▶ TASK DESCRIPTION:
Your task is to copy every line of the records below that contains "Full".
[RECORD SET — start]
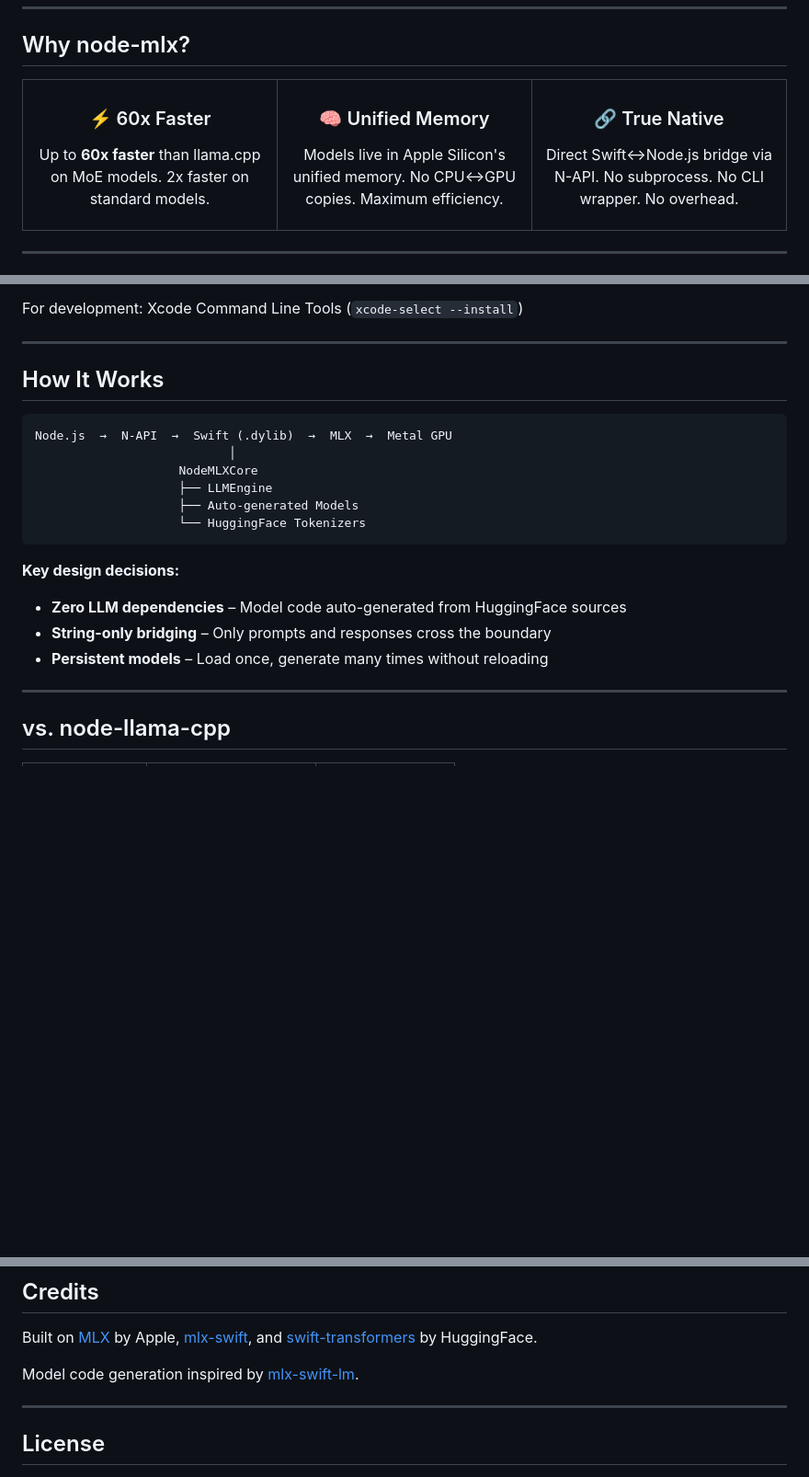
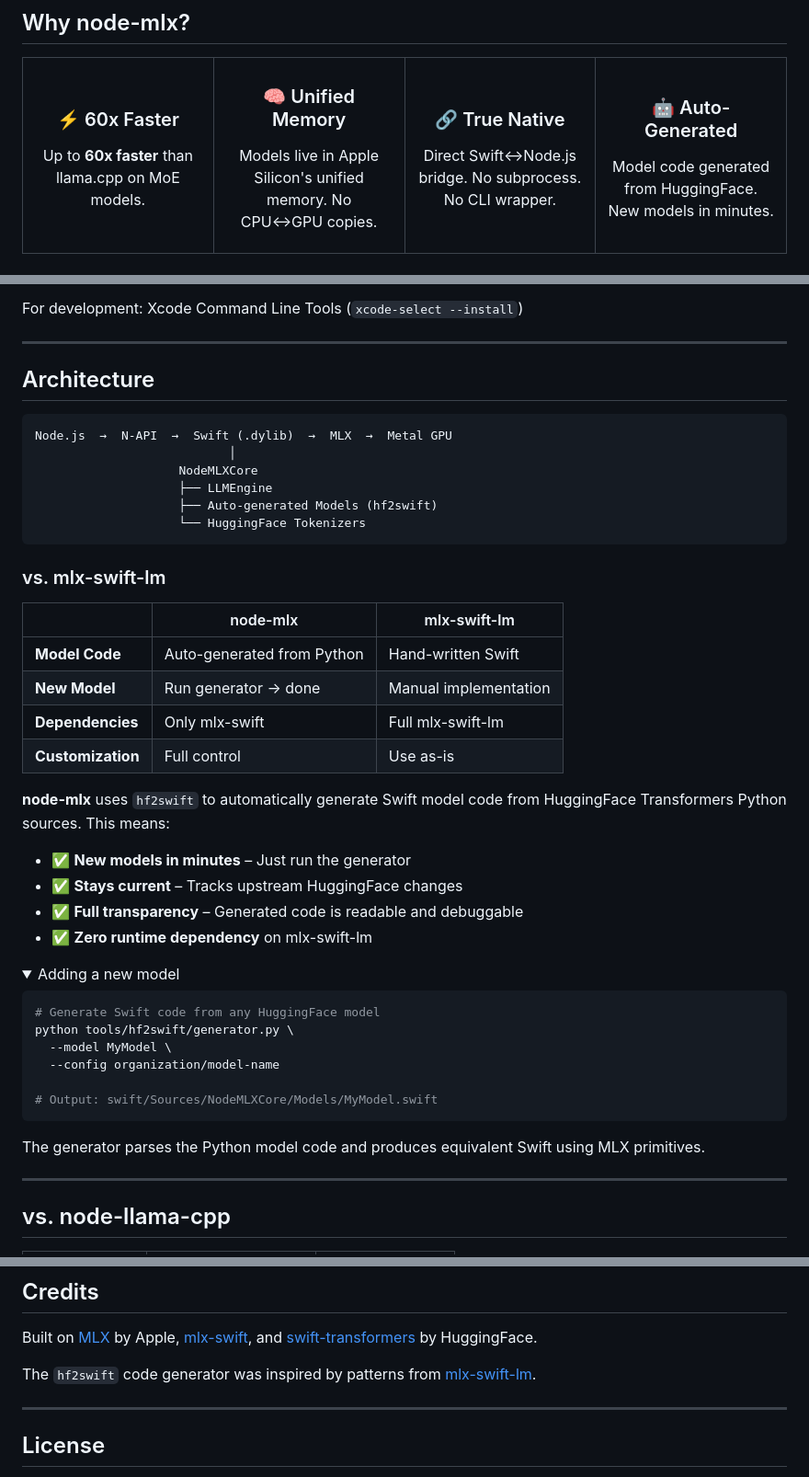
Before and after one commit to sebastian-software/node-mlx, a Markdown page: README.md, 3 parts joined by grey strips. Shown at 92% size. Rendered like a GitHub page; folded sections open; blank space fills up the shorter version.

Commit message:
docs: highlight hf2swift generator as key differentiator
- Add 4th USP column: Auto-Generated models
- Add vs. mlx-swift-lm comparison table
- Explain generator benefits (new models in minutes)
- Add collapsible section for adding new models
- Clarify that we have zero mlx-swift-lm runtime dependency

````diff
--- a/README.md
+++ b/README.md
@@ -18,3 +18,3 @@
 <h3>⚡ 60x Faster</h3>
-<p>Up to <strong>60x faster</strong> than llama.cpp on MoE models. 2x faster on standard models.</p>
+<p>Up to <strong>60x faster</strong> than llama.cpp on MoE models.</p>
 </td>
@@ -162,19 +166,44 @@ For development: Xcode Command Line Tools (`xcode-select --install`)
 
 ---
 
-## How It Works
+## Architecture
 
 ```
 Node.js  →  N-API  →  Swift (.dylib)  →  MLX  →  Metal GPU
                            │
                     NodeMLXCore
                     ├── LLMEngine
-                    ├── Auto-generated Models
+                    ├── Auto-generated Models (hf2swift)
                     └── HuggingFace Tokenizers
 ```
 
-**Key design decisions:**
+### vs. mlx-swift-lm
 
-- **Zero LLM dependencies** – Model code auto-generated from HuggingFace sources
-- **String-only bridging** – Only prompts and responses cross the boundary
-- **Persistent models** – Load once, generate many times without reloading
+|                   | node-mlx                   | mlx-swift-lm          |
+| ----------------- | -------------------------- | --------------------- |
+| **Model Code**    | Auto-generated from Python | Hand-written Swift    |
+| **New Model**     | Run generator → done       | Manual implementation |
+| **Dependencies**  | Only mlx-swift             | Full mlx-swift-lm     |
+| **Customization** | Full control               | Use as-is             |
+
+**node-mlx** uses `hf2swift` to automatically generate Swift model code from HuggingFace Transformers Python sources. This means:
+
+- ✅ **New models in minutes** – Just run the generator
+- ✅ **Stays current** – Tracks upstream HuggingFace changes
+- ✅ **Full transparency** – Generated code is readable and debuggable
+- ✅ **Zero runtime dependency** on mlx-swift-lm
+
+<details>
+<summary>Adding a new model</summary>
+
+```bash
+# Generate Swift code from any HuggingFace model
+python tools/hf2swift/generator.py \
+  --model MyModel \
+  --config organization/model-name
+
+# Output: swift/Sources/NodeMLXCore/Models/MyModel.swift
+```
+
+The generator parses the Python model code and produces equivalent Swift using MLX primitives.
+
@@ -224,7 +254,7 @@ pnpm build:ts      # TypeScript
 
 Built on [MLX](https://github.com/ml-explore/mlx) by Apple, [mlx-swift](https://github.com/ml-explore/mlx-swift), and [swift-transformers](https://github.com/huggingface/swift-transformers) by HuggingFace.
 
-Model code generation inspired by [mlx-swift-lm](https://github.com/ml-explore/mlx-swift-lm).
+The `hf2swift` code generator was inspired by patterns from [mlx-swift-lm](https://github.com/ml-explore/mlx-swift-lm).
 
 ---
 
````
Also changed, not shown: other parts of README.md (+10 -5 lines).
[RECORD SET — finish]
▶ WRITTEN ANSWER:
+| **Dependencies**  | Only mlx-swift             | Full mlx-swift-lm     |
+| **Customization** | Full control               | Use as-is             |
+- ✅ **Full transparency** – Generated code is readable and debuggable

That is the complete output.